When I began my career in Marketing, it was exactly what I had pictured, the world of advertising in the simplest of forms – selling print space for a prominent magazine and, every once in a while, tossing in a newsletter listing.
(cue the oooos…ahhhs).
I made the move to online marketing and figured that working on campaign development, throwing around ideas on new widgets and interactive sweepstakes would be the mecca of my technology experience. I had no idea what an API (Application Programming Interface) was, let alone expected to find myself using the phrase “we just need an open API” on more than one occasion in my life.
But more than anything, I certainly never expected to see myself sitting across from an IT Director explaining why Marketing needed more of their technology budget.
According to Gartner’s 2014 Technology Predictions:
Budgets are moving into the purview of the CMO. Through 2016, the CMO budget will drive additive software spending with the spend generating from the CIO budget. By 2017, the CMO could control more IT spending than the CIO.
It’s hard to argue with this observation. These days, when you attend any marketing webinar, conference or tweet jam (I’ll explain that one to ya later), you’ll hear Marketing’s definition has evolved to include data integration, new analytical skills, mobility, automation software, and data sourcing. All vocabulary words that you’d previously find riddled amid the spreadsheets of an IT budget.
Discussing the Budget with Your Organization’s Decision Makers
The Chief Marketing Officer is starting to find their place at that o-so-uncomfortable budget table amongst organization decision makers like the CFO who is looking for the smallest spend and the CEO who is looking for the quickest ROI.
This development is a direct result of the handful of aces that CMO’s can now bring to the table – including more easily digested metrics that show the conversion rates these technologies can quickly churn into new business. Even more so, marketing technology is limiting their risk by lowering the total cost of ownership (TCO) as most of their data driven technology investments are term or subscription-based as opposed to licensing, which is, of course, appealing to the CFO.

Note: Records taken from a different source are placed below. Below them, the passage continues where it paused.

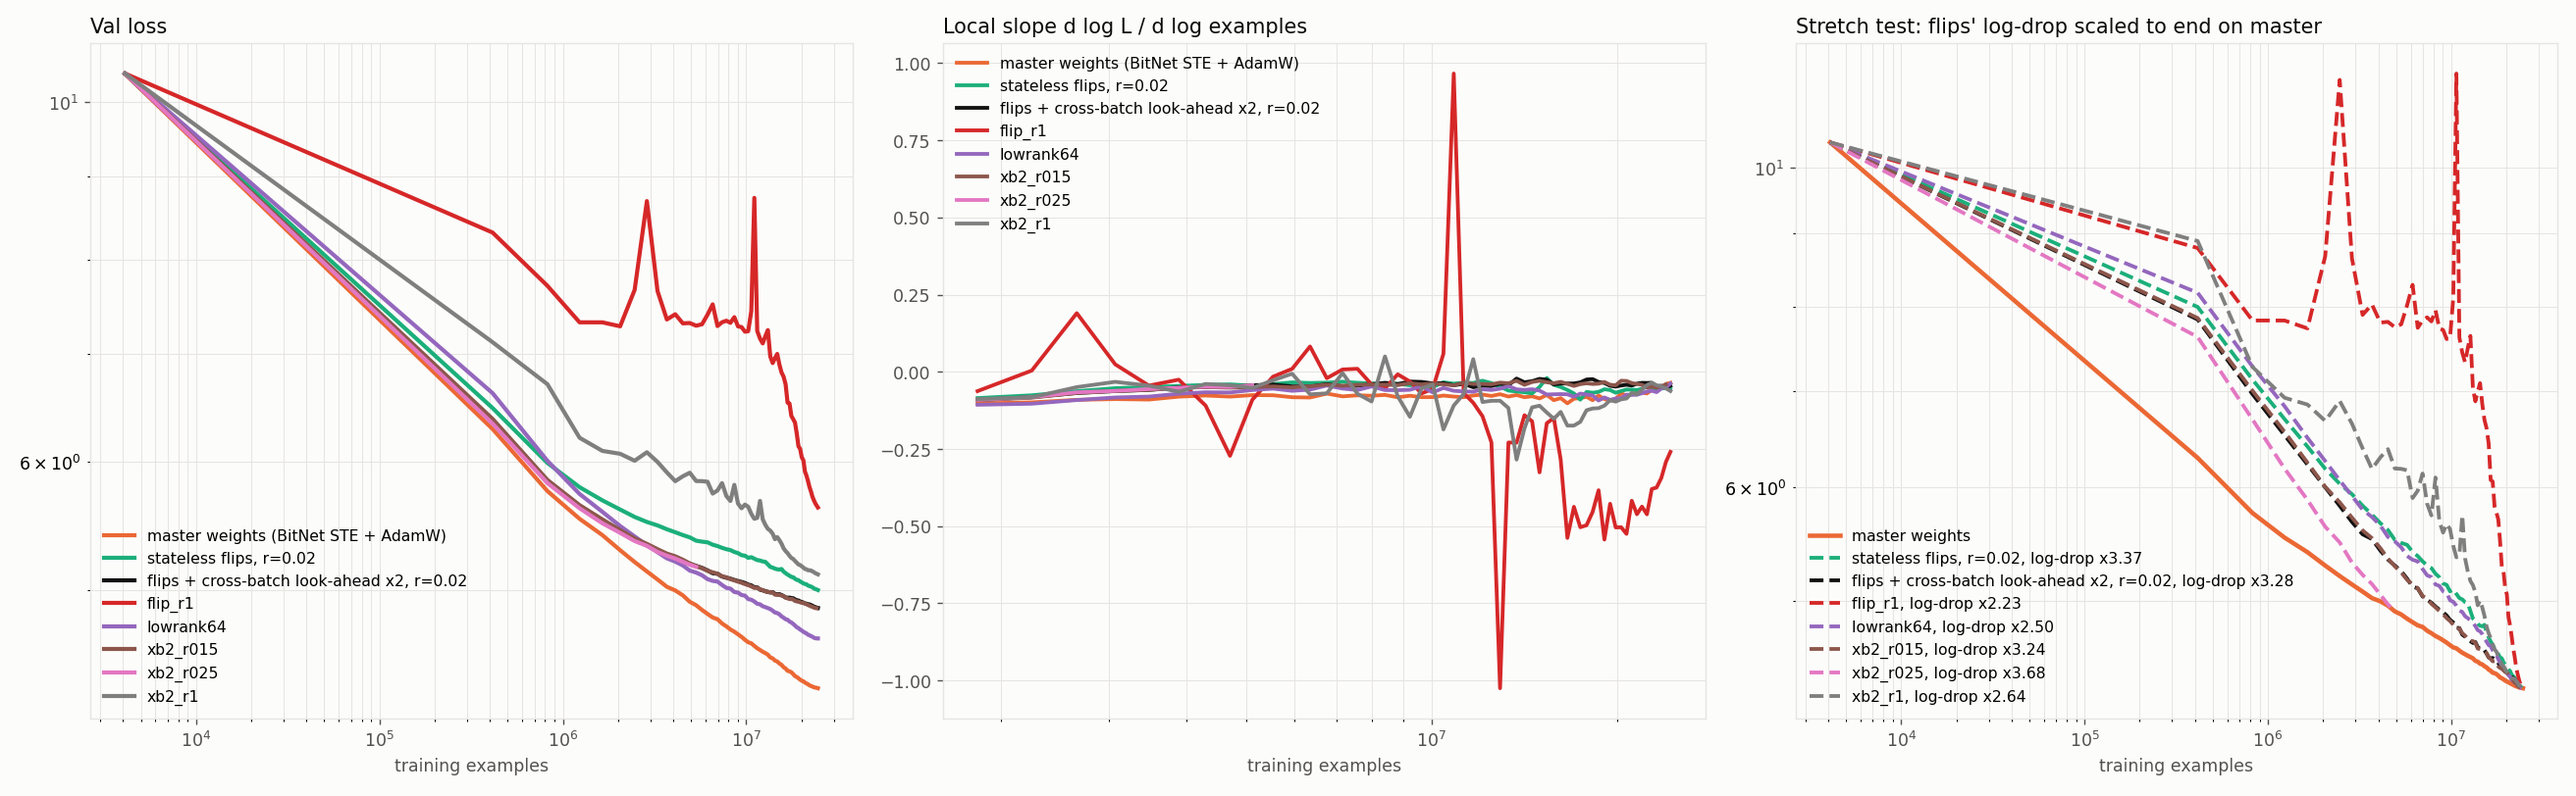
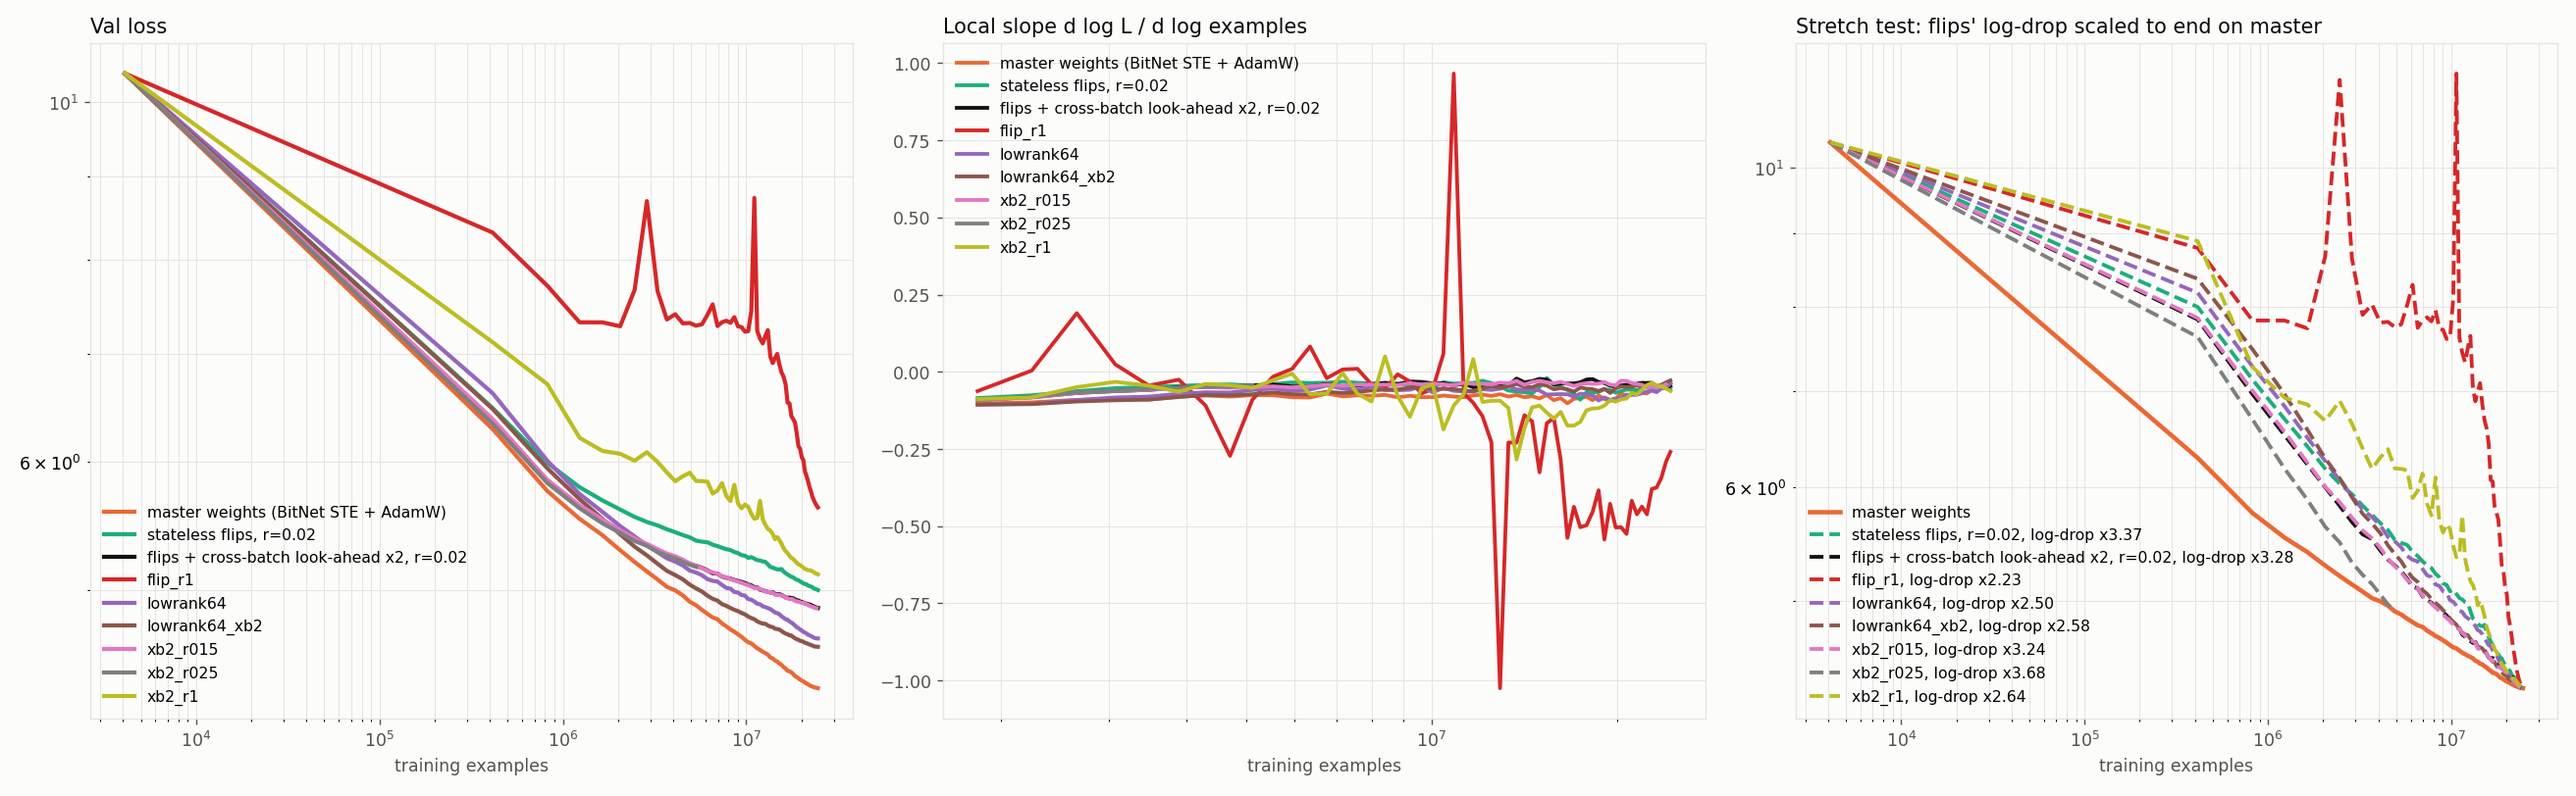
Rank-64 momentum + cross-batch look-ahead on the MLP: val 4.615

diff --git a/scripts/mlp/mlp_lab.py b/scripts/mlp/mlp_lab.py
@@ -136,8 +136,30 @@ def main():
     LR_U = {id(l): torch.linalg.qr(torch.randn(l.N, a.lowrank, device=dev))[0] for l in Ls} if a.lowrank else {}
     LR_V = {id(l): torch.zeros(l.K, a.lowrank, device=dev) for l in Ls} if a.lowrank else {}
 
+    def lowrank_flip(s, x=None, y=None):
+        """Flip from the rank-r momentum; with --lookahead, filter those proposals by
+        look-ahead (the keep test uses this step's gradient g_A, as in lookahead_step)."""
+        from bitnet.kernel import fused_flip, lookahead_filter
+        saved = [l.wpacked.clone() for l in Ls] if a.lookahead else None
+        gA = [l.gw.float().clone() for l in Ls] if a.lookahead else None
+        propose(s)
+        if not a.lookahead:
+            return
+        tail_g = [None if p.grad is None else p.grad.clone() for p in params]
+        for _ in range(a.lookahead):
+            for l in Ls: l.capture = True
+            for p in params: p.grad = None
+            xc, yc = extra() if extra is not None else (x, y)
+            with torch.autocast("cuda", dtype=torch.bfloat16):
+                model(xc, yc)[1].backward()
+            for i, l in enumerate(Ls):
+                lookahead_filter(saved[i], l.wpacked, gA[i], l.gw)
+                l.gw = None
+        for l in Ls: l.capture = False
+        for p, g in zip(params, tail_g): p.grad = g
+
     @torch.no_grad()
-    def lowrank_flip(s):
+    def propose(s):
         from bitnet.kernel import fused_flip
         for i, l in enumerate(Ls):
             g = l.gw.float(); l.gw = None; l.capture = False
@@ -167,10 +189,10 @@ def main():
             loss = model(x, y)[1]
         loss.backward()
         info = {}
-        if a.lookahead:
+        if a.lowrank:
+            lowrank_flip(s, x, y)
+        elif a.lookahead:
             info = lookahead_step(model, x, y, params, dev, s, a.lookahead, 0, extra)
-        elif a.lowrank:
-            lowrank_flip(s)
         torch.nn.utils.clip_grad_norm_(params, 1.0)
         opt.step()
         rec = {"step": s, "examples": (s + 1) * a.batch, "loss": loss.item(), **info}

diff --git a/docs/RUNS.md b/docs/RUNS.md
@@ -979,3 +979,8 @@ with the usual rule and rate but driven by M instead of the current gradient.
 Closes half of the flip-to-master gap (0.333 of 0.652) and, unlike look-ahead, raises the
 slope (-0.062 vs -0.045), at plain-flip cost per step: accumulating the direction across steps
 is the lever. Memory r*(N+K) per layer (~12% of per-weight at MLP size, ~1.7% at 27B shapes).
+
+Rank-64 momentum + cross-batch look-ahead x2 (`mlp_lowrank64_xb2`): **val 4.615** (momentum
+alone 4.670, look-ahead alone 4.877, master 4.351) -- 60% of the flip-to-master gap closed.
+The two add up but only partly (-0.055 from look-ahead on top of momentum, vs -0.126 on top
+of plain flips), at 3 passes per step.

So, Where Does this Leave the CIO?
Are they throwing their hands up, emptying their pockets and walking away quietly? Not so much.
It’s time to recognize the opportunity IT leaders have to get closer with CMO’s. And while this may seem difficult when dollars are on the line, if you approach the shift as more of a union of the two departments, innovation will begin to flow both ways.
The companies that take this approach will find themselves adapting more quickly to this new world, finding unique solutions to business critical needs.
How Marketing and IT Can Move Forward, Together
I suggest developing hybrid roles with cross performance functionality to assist in the intertwining of roadmap priorities. You can already find Marketing Technologist and Marketing Operations Director titles creeping into job boards.
If you’re not ready to go all-in with a new position, baby steps along the way can make a big impact.
Pairing Marketing and IT with a Little Help from the CIO
Consider how you can get IT involved in some of Marketing’s purchase decisions today. If CIO’s dive deeper into marketing investments, perhaps you will find a common buy-in across the board. Investments will be made more strategically and the cost behind trial and error may become minimized with input from experts in the field. At the very least, it should enable IT to support the requirements of the technology investments being made.
Keep in Mind, This is a Two-Way Street
I encourage CIO’s to get closer to their CMO’s budgets as well. If there is a true partnership between the two, how could you optimize items such as the typically large lead generation budget? Marketers are spending big dollars on collecting and analyzing customer data, when at times that gold mine could be sitting down the hall. Double dare you to go talk to them…